» **MATERIAL PROVIDED**

********

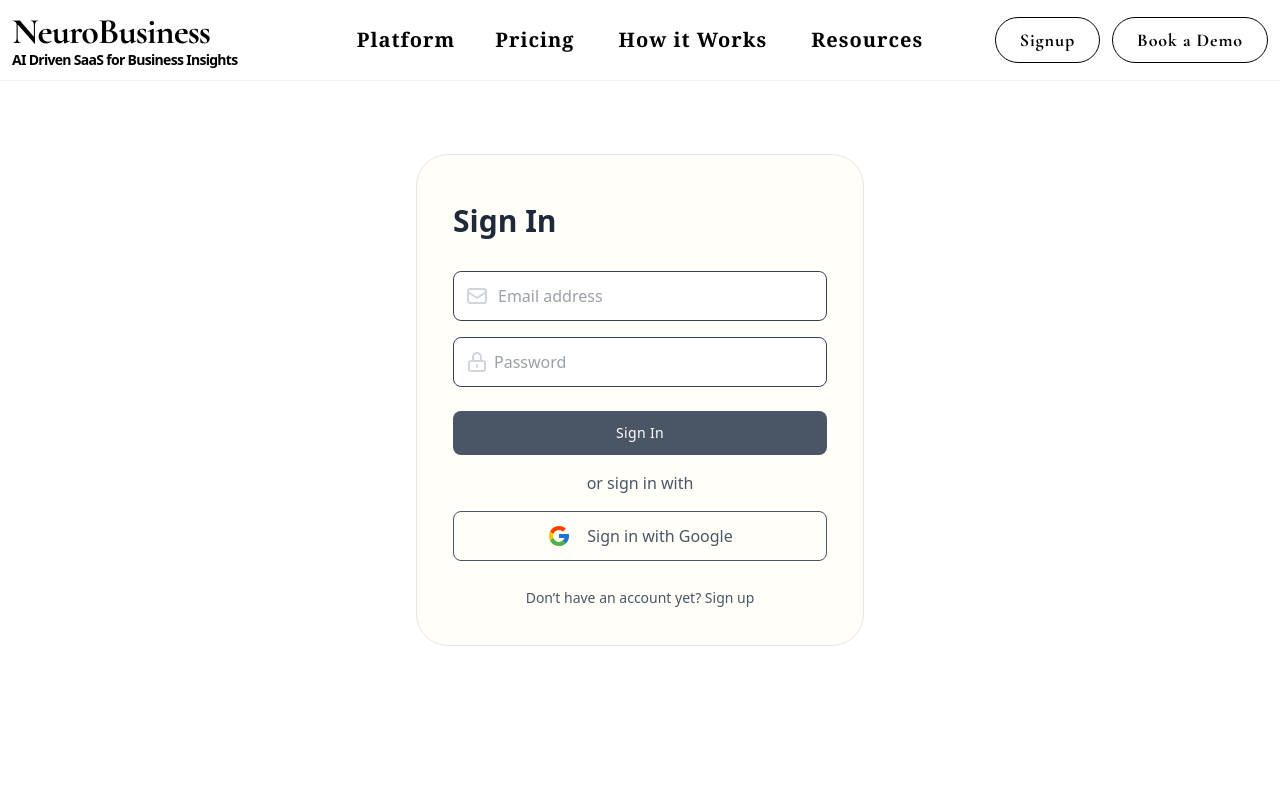
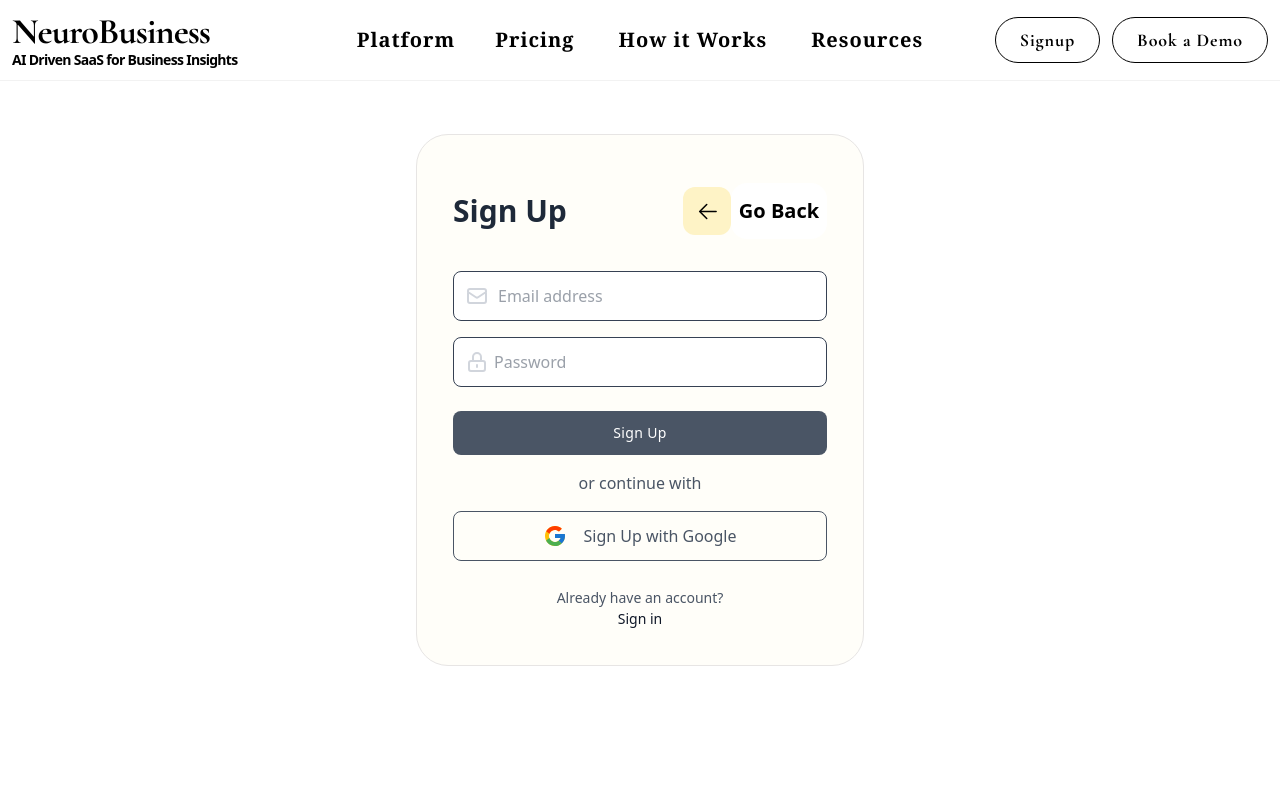
Before and after one commit to Kartik-369/Neuro_Business, a React (Vite) app: page /signup in a window 1280 px wide. Shown: the top 800 px of the page. Built offline with nearby package versions, Linux system fonts and the light colour scheme; a web font is replaced by a local one.

Commit message:
Improved Signup page

```diff
--- a/src/Pages/SignUp.jsx
+++ b/src/Pages/SignUp.jsx
@@ -1,10 +1,38 @@
-
+import { Link } from "react-router-dom"
 function SignUp(){
   return (<>
   <section className="bg-white ">
+
+
       <div className="container flex items-center justify-center min-h-screen px-6 mx-auto">
+
           <form className="w-full border border-stone-200 bg-amber-50/30 p-9 rounded-4xl max-w-md">
-              <h1 className="mt-3 text-2xl font-semibold text-gray-800 capitalize sm:text-3xl">sign In</h1>
+            <div className="flex flex-row justify-between items-center mt-3">
+              <h1 className=" text-2xl font-semibold text-gray-800 capitalize sm:text-3xl">sign Up</h1>
+                <div className="flex justify-center items-center text-2xl">
+                  <Link to='/'><button className="bg-white text-center w-24 rounded-2xl h-14 relative text-black text-xl font-semibold group" type="button">Go Back
+                  <div class="bg-amber-100 rounded-xl h-12 w-1/2 flex items-center justify-center absolute -left-12 top-[4px] group-hover:w-[144px] group-active:w-[144px] z-10 duration-300">
+                    <svg
+                          xmlns="http://www.w3.org/2000/svg"
+                          viewBox="0 0 1024 1024"
+                          height="25px"
+                          width="25px"
+                        >
+                    <path
+                            d="M224 480h640a32 32 0 1 1 0 64H224a32 32 0 0 1 0-64z"
+                            fill="#000000"
+                          ></path>
+                          <path
+                            d="m237.248 512 265.408 265.344a32 32 0 0 1-45.312 45.312l-288-288a32 32 0 0 1 0-45.312l288-288a32 32 0 1 1 45.312 45.312L237.248 512z"
+                            fill="#000000"
+                          ></path>
+                        </svg>
+                      </div>
+                      <p class="translate-x-0"></p>
+                  </button>
+                      </Link>
+                </div>
+            </div>
 
               <div className="relative flex items-center mt-8">
                   <span className="absolute">
@@ -28,12 +56,12 @@ function SignUp(){
 
               <div className="mt-6">
                   <button className="w-full px-6 py-3 text-sm font-medium tracking-wide text-white capitalize transition-colors duration-300 transform bg-gray-600 rounded-lg hover:bg-emerald-600 focus:outline-none focus:ring focus:ring-green-300 focus:ring-opacity-50">
-                      Sign in
+                      Sign Up
                   </button>
 
-                  <p className="mt-4 text-center text-gray-600 ">or sign in with</p>
+                  <p className="mt-4 text-center text-gray-600 ">or continue with</p>
 
-                  <a href="#" className="flex items-center justify-center px-6 py-3 mt-4 text-gray-600 transition-colors duration-300 transform border rounded-lg  hover:bg-gray-50">
+                  <a href="" className="flex items-center justify-center px-6 py-3 mt-4 text-gray-600 transition-colors duration-300 transform border rounded-lg  hover:bg-amber-100">
                       <svg className="w-6 h-6 mx-2" viewBox="0 0 40 40">
                           <path d="M36.3425 16.7358H35V16.6667H20V23.3333H29.4192C28.045 27.2142 24.3525 30 20 30C14.4775 30 10 25.5225 10 20C10 14.4775 14.4775 9.99999 20 9.99999C22.5492 9.99999 24.8683 10.9617 26.6342 12.5325L31.3483 7.81833C28.3717 5.04416 24.39 3.33333 20 3.33333C10.7958 3.33333 3.33335 10.7958 3.33335 20C3.33335 29.2042 10.7958 36.6667 20 36.6667C29.2042 36.6667 36.6667 29.2042 36.6667 20C36.6667 18.8825 36.5517 17.7917 36.3425 16.7358Z" fill="#FFC107" />
                           <path d="M5.25497 12.2425L10.7308 16.2583C12.2125 12.59 15.8008 9.99999 20 9.99999C22.5491 9.99999 24.8683 10.9617 26.6341 12.5325L31.3483 7.81833C28.3716 5.04416 24.39 3.33333 20 3.33333C13.5983 3.33333 8.04663 6.94749 5.25497 12.2425Z" fill="#FF3D00" />
@@ -41,18 +69,22 @@ function SignUp(){
                           <path d="M36.3425 16.7358H35V16.6667H20V23.3333H29.4192C28.7592 25.1975 27.56 26.805 26.0133 27.9758C26.0142 27.975 26.015 27.975 26.0158 27.9742L31.1742 32.3392C30.8092 32.6708 36.6667 28.3333 36.6667 20C36.6667 18.8825 36.5517 17.7917 36.3425 16.7358Z" fill="#1976D2" />
                       </svg>
 
-                      <span className="mx-2">Sign in with Google</span>
+                      <span className="mx-2">Sign Up with Google</span>
                   </a>
 
                   <div className="mt-6 text-center ">
                       <a className="text-sm text-gray-600 hover:underline">
-                          Don’t have an account yet? Sign up
+                          Already have an account? <h1 className="text-gray-900">Sign in</h1>
                       </a>
                   </div>
               </div>
+
           </form>
       </div>
+
   </section>
+
+
   </>);
 }
 
```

********

» **EXERCISE PROMPT**
Each entry should come back exactly as written, with its pictures omitted.

» **RESULT OF THE TASK**
Before and after one commit to Kartik-369/Neuro_Business, a React (Vite) app: page /signup in a window 1280 px wide. Shown: the top 800 px of the page. Built offline with nearby package versions, Linux system fonts and the light colour scheme; a web font is replaced by a local one.

Commit message:
Improved Signup page

```diff
--- a/src/Pages/SignUp.jsx
+++ b/src/Pages/SignUp.jsx
@@ -1,10 +1,38 @@
-
+import { Link } from "react-router-dom"
 function SignUp(){
   return (<>
   <section className="bg-white ">
+
+
       <div className="container flex items-center justify-center min-h-screen px-6 mx-auto">
+
           <form className="w-full border border-stone-200 bg-amber-50/30 p-9 rounded-4xl max-w-md">
-              <h1 className="mt-3 text-2xl font-semibold text-gray-800 capitalize sm:text-3xl">sign In</h1>
+            <div className="flex flex-row justify-between items-center mt-3">
+              <h1 className=" text-2xl font-semibold text-gray-800 capitalize sm:text-3xl">sign Up</h1>
+                <div className="flex justify-center items-center text-2xl">
+                  <Link to='/'><button className="bg-white text-center w-24 rounded-2xl h-14 relative text-black text-xl font-semibold group" type="button">Go Back
+                  <div class="bg-amber-100 rounded-xl h-12 w-1/2 flex items-center justify-center absolute -left-12 top-[4px] group-hover:w-[144px] group-active:w-[144px] z-10 duration-300">
+                    <svg
+                          xmlns="http://www.w3.org/2000/svg"
+                          viewBox="0 0 1024 1024"
+                          height="25px"
+                          width="25px"
+                        >
+                    <path
+                            d="M224 480h640a32 32 0 1 1 0 64H224a32 32 0 0 1 0-64z"
+                            fill="#000000"
+                          ></path>
+                          <path
+                            d="m237.248 512 265.408 265.344a32 32 0 0 1-45.312 45.312l-288-288a32 32 0 0 1 0-45.312l288-288a32 32 0 1 1 45.312 45.312L237.248 512z"
+                            fill="#000000"
+                          ></path>
+                        </svg>
+                      </div>
+                      <p class="translate-x-0"></p>
+                  </button>
+                      </Link>
+                </div>
+            </div>
 
               <div className="relative flex items-center mt-8">
                   <span className="absolute">
@@ -28,12 +56,12 @@ function SignUp(){
 
               <div className="mt-6">
                   <button className="w-full px-6 py-3 text-sm font-medium tracking-wide text-white capitalize transition-colors duration-300 transform bg-gray-600 rounded-lg hover:bg-emerald-600 focus:outline-none focus:ring focus:ring-green-300 focus:ring-opacity-50">
-                      Sign in
+                      Sign Up
                   </button>
 
-                  <p className="mt-4 text-center text-gray-600 ">or sign in with</p>
+                  <p className="mt-4 text-center text-gray-600 ">or continue with</p>
 
-                  <a href="#" className="flex items-center justify-center px-6 py-3 mt-4 text-gray-600 transition-colors duration-300 transform border rounded-lg  hover:bg-gray-50">
+                  <a href="" className="flex items-center justify-center px-6 py-3 mt-4 text-gray-600 transition-colors duration-300 transform border rounded-lg  hover:bg-amber-100">
                       <svg className="w-6 h-6 mx-2" viewBox="0 0 40 40">
                           <path d="M36.3425 16.7358H35V16.6667H20V23.3333H29.4192C28.045 27.2142 24.3525 30 20 30C14.4775 30 10 25.5225 10 20C10 14.4775 14.4775 9.99999 20 9.99999C22.5492 9.99999 24.8683 10.9617 26.6342 12.5325L31.3483 7.81833C28.3717 5.04416 24.39 3.33333 20 3.33333C10.7958 3.33333 3.33335 10.7958 3.33335 20C3.33335 29.2042 10.7958 36.6667 20 36.6667C29.2042 36.6667 36.6667 29.2042 36.6667 20C36.6667 18.8825 36.5517 17.7917 36.3425 16.7358Z" fill="#FFC107" />
                           <path d="M5.25497 12.2425L10.7308 16.2583C12.2125 12.59 15.8008 9.99999 20 9.99999C22.5491 9.99999 24.8683 10.9617 26.6341 12.5325L31.3483 7.81833C28.3716 5.04416 24.39 3.33333 20 3.33333C13.5983 3.33333 8.04663 6.94749 5.25497 12.2425Z" fill="#FF3D00" />
@@ -41,18 +69,22 @@ function SignUp(){
                           <path d="M36.3425 16.7358H35V16.6667H20V23.3333H29.4192C28.7592 25.1975 27.56 26.805 26.0133 27.9758C26.0142 27.975 26.015 27.975 26.0158 27.9742L31.1742 32.3392C30.8092 32.6708 36.6667 28.3333 36.6667 20C36.6667 18.8825 36.5517 17.7917 36.3425 16.7358Z" fill="#1976D2" />
                       </svg>
 
-                      <span className="mx-2">Sign in with Google</span>
+                      <span className="mx-2">Sign Up with Google</span>
                   </a>
 
                   <div className="mt-6 text-center ">
                       <a className="text-sm text-gray-600 hover:underline">
-                          Don’t have an account yet? Sign up
+                          Already have an account? <h1 className="text-gray-900">Sign in</h1>
                       </a>
                   </div>
               </div>
+
           </form>
       </div>
+
   </section>
+
+
   </>);
 }
 
```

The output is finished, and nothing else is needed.